Remembering: It Matters How We Tell the Sabbath Story



Memory and remembrance are integral to life and central to the Sabbath. The fourth commandment in Exodus calls out, “Remember the Sabbath day” (Exodus 20:8, NKJV). To remember the Sabbath in the world of the Hebrew Bible is first and foremost a sacred invitation to retell the story of slavery and deliverance, again and again, every seventh day. This is evident in the Deuteronomy version, “Remember that you were a slave in the land of Egypt” (Deuteronomy 5:15, NKJV).

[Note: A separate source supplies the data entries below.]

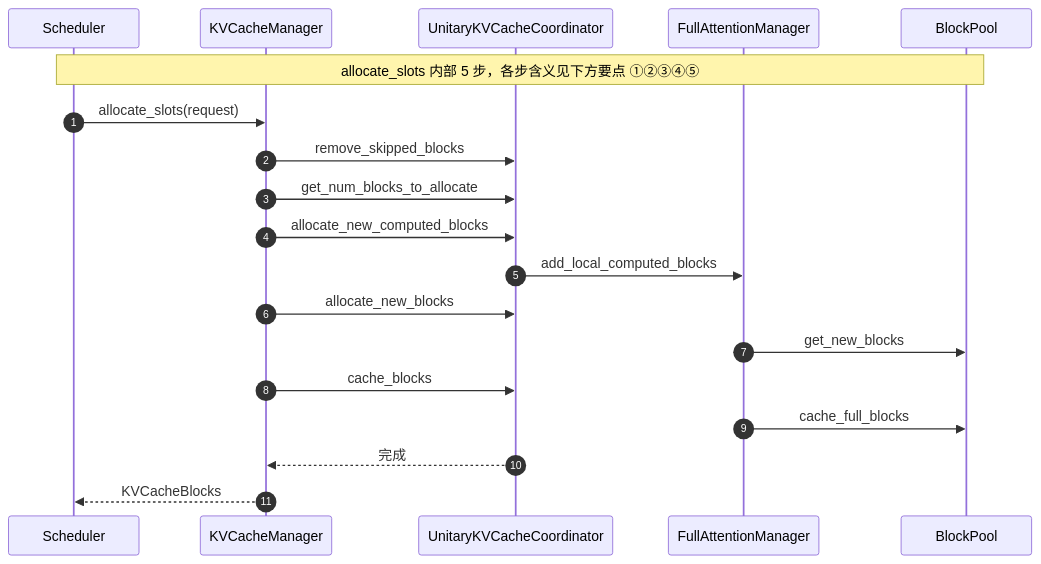
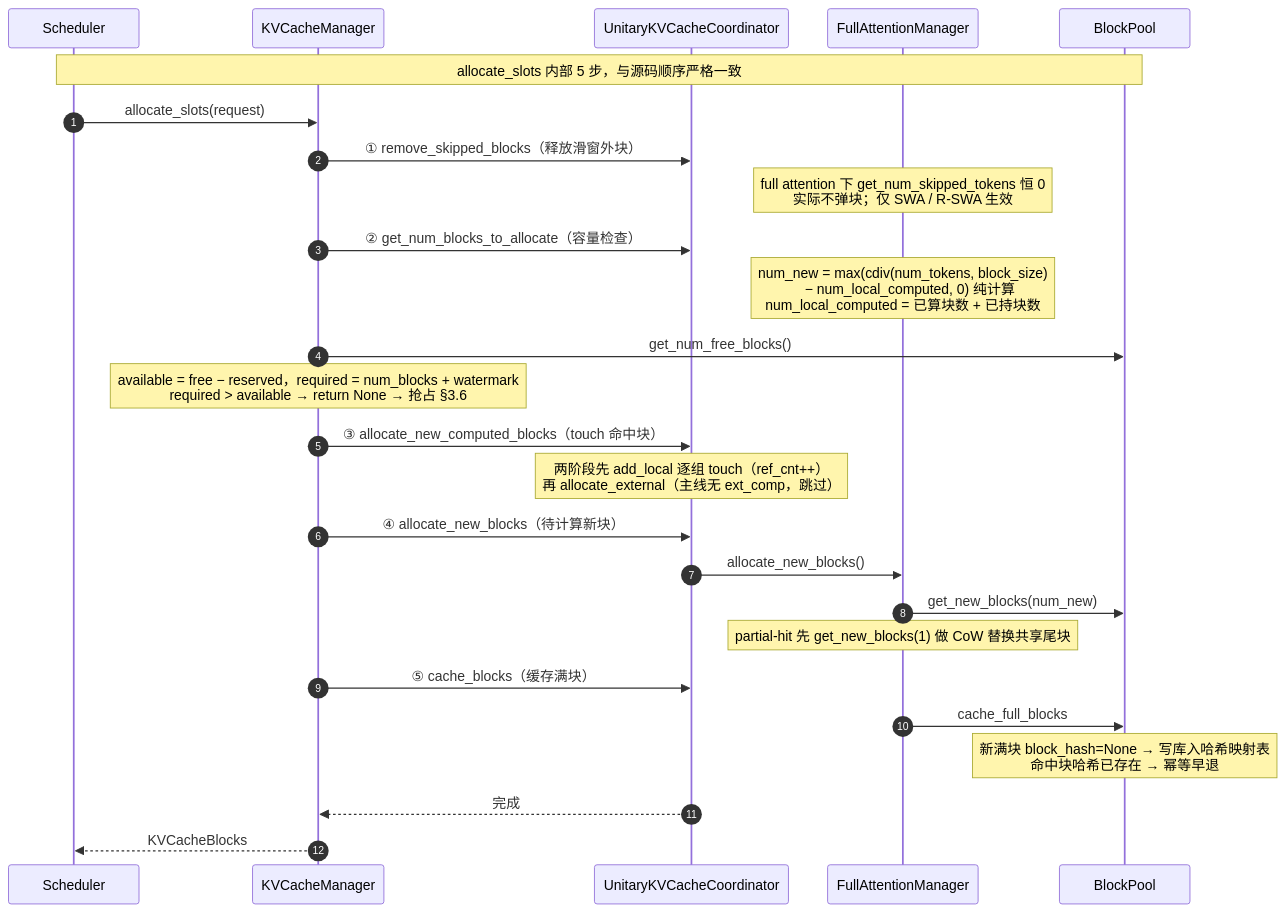
One commit to GoCHug/vllm changed the fifth of 9 diagrams in vllm/v1/core/kvcache_docs/0_end_to_end_sequence.md. Above: the diagram before and after it, drawn with Mermaid. The commit also changed other lines of this file, not shown here.

````diff
--- a/vllm/v1/core/kvcache_docs/0_end_to_end_sequence.md
+++ b/vllm/v1/core/kvcache_docs/0_end_to_end_sequence.md
@@ -250,22 +264,29 @@
 ```mermaid
 %%{init: {"themeVariables": {"actorFontSize": "11px", "messageFontSize": "11px", "noteFontSize": "11px"}, "sequence": {"actorMargin": 40, "messageMargin": 16, "noteMargin": 8, "boxMargin": 8, "boxTextMargin": 4, "messageAlign": "center", "mirrorActors": true, "height": 45}}}%%
 sequenceDiagram
     autonumber
     participant Scheduler
     participant KVCacheManager
     participant UnitaryKVCacheCoordinator
     participant FullAttentionManager
     participant BlockPool
-    Note over Scheduler,BlockPool: allocate_slots 内部 5 步，各步含义见下方要点 ①②③④⑤
+    Note over Scheduler,BlockPool: allocate_slots 内部 5 步，与源码顺序严格一致
     Scheduler->>KVCacheManager: allocate_slots(request)
-    KVCacheManager->>UnitaryKVCacheCoordinator: remove_skipped_blocks
-    KVCacheManager->>UnitaryKVCacheCoordinator: get_num_blocks_to_allocate
-    KVCacheManager->>UnitaryKVCacheCoordinator: allocate_new_computed_blocks
-    UnitaryKVCacheCoordinator->>FullAttentionManager: add_local_computed_blocks
-    KVCacheManager->>UnitaryKVCacheCoordinator: allocate_new_blocks
-    FullAttentionManager->>BlockPool: get_new_blocks
-    KVCacheManager->>UnitaryKVCacheCoordinator: cache_blocks
+    KVCacheManager->>UnitaryKVCacheCoordinator: ① remove_skipped_blocks（释放滑窗外块）
+    Note over FullAttentionManager: full attention 下 get_num_skipped_tokens 恒 0<br/>实际不弹块；仅 SWA / R-SWA 生效
+    KVCacheManager->>UnitaryKVCacheCoordinator: ② get_num_blocks_to_allocate（容量检查）
+    Note over FullAttentionManager: num_new = max(cdiv(num_tokens, block_size)<br/>　− num_local_computed, 0) 纯计算<br/>num_local_computed = 已算块数 + 已持块数
+    KVCacheManager->>BlockPool: get_num_free_blocks()
+    Note over KVCacheManager: available = free − reserved，required = num_blocks + watermark<br/>required > available → return None → 抢占 §3.6
+    KVCacheManager->>UnitaryKVCacheCoordinator: ③ allocate_new_computed_blocks（touch 命中块）
+    Note over UnitaryKVCacheCoordinator: 两阶段先 add_local 逐组 touch（ref_cnt++）<br/>再 allocate_external（主线无 ext_comp，跳过）
+    KVCacheManager->>UnitaryKVCacheCoordinator: ④ allocate_new_blocks（待计算新块）
+    UnitaryKVCacheCoordinator->>FullAttentionManager: allocate_new_blocks()
+    FullAttentionManager->>BlockPool: get_new_blocks(num_new)
+    Note over FullAttentionManager: partial-hit 先 get_new_blocks(1) 做 CoW 替换共享尾块
+    KVCacheManager->>UnitaryKVCacheCoordinator: ⑤ cache_blocks（缓存满块）
     FullAttentionManager->>BlockPool: cache_full_blocks
+    Note over BlockPool: 新满块 block_hash=None → 写库入哈希映射表<br/>命中块哈希已存在 → 幂等早退
     UnitaryKVCacheCoordinator-->>KVCacheManager: 完成
     KVCacheManager-->>Scheduler: KVCacheBlocks
 ```
````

If the exodus is to be memorialized to such a great extent, then the Sabbath can become a meaning-making moment, giving language and voice to traumatized people whose memories could otherwise have left them speechless and numb. To retell the story is to actively reengage that memory, to relive the trauma, and to begin to hope that all tyranny has lost its power. In service of this hope, the Sabbath pushes us to see injustice in our world, to worry for those who cry out in hunger around us, to mourn the loss of our natural resources, and to rage against the forces of oppression and injustice that plague humanity. Such remembering then is not a question about an event of the past, but an enduring art of living in the present, a constant and active faith, a personal engagement with “eternity in disguise,” as Abraham J. Heschel describes it. Moreover, Sabbath is not a theological doctrine, but, as Pinchas H. Peli insists, Sabbath is at the very essence of the interaction between God, the world, and humanity. It is at the core of the meaning-giving component of life, and, for that reason, it is universal. It gives all of us hope that none of us is a prisoner of the past; we can all find deliverance from tyranny and enjoy a new, restful, and flourishing life.

This volume publishes selected papers on the topic of Sabbath that were presented at two scholarly societies: the 2020 conference of the Adventist Society for Religious Studies with the theme “Sabbath: Roots, Rest, and Resistance,” and the Society of Biblical Literature’s “Sabbath in Text, Tradition, and Theology” program units between 2008 and 2016. There are also a number of solicited contributions from academics who have worked on the topic of Sabbath during their careers. Together the papers highlight the breadth and depth of research and current interest in the texts and the theme of Sabbath in the Bible as well as in extra-biblical literature. The papers have been updated and organized under four sub-headings and made available for the academic readership and all those interested in current research on the topic of Sabbath.



Publication Date



Oak & Acorn Publishing


Westlake Village, CA


Biblical Studies

First Department

Theology and Christian Philosophy

Remembering: It Matters How We Tell the Sabbath Story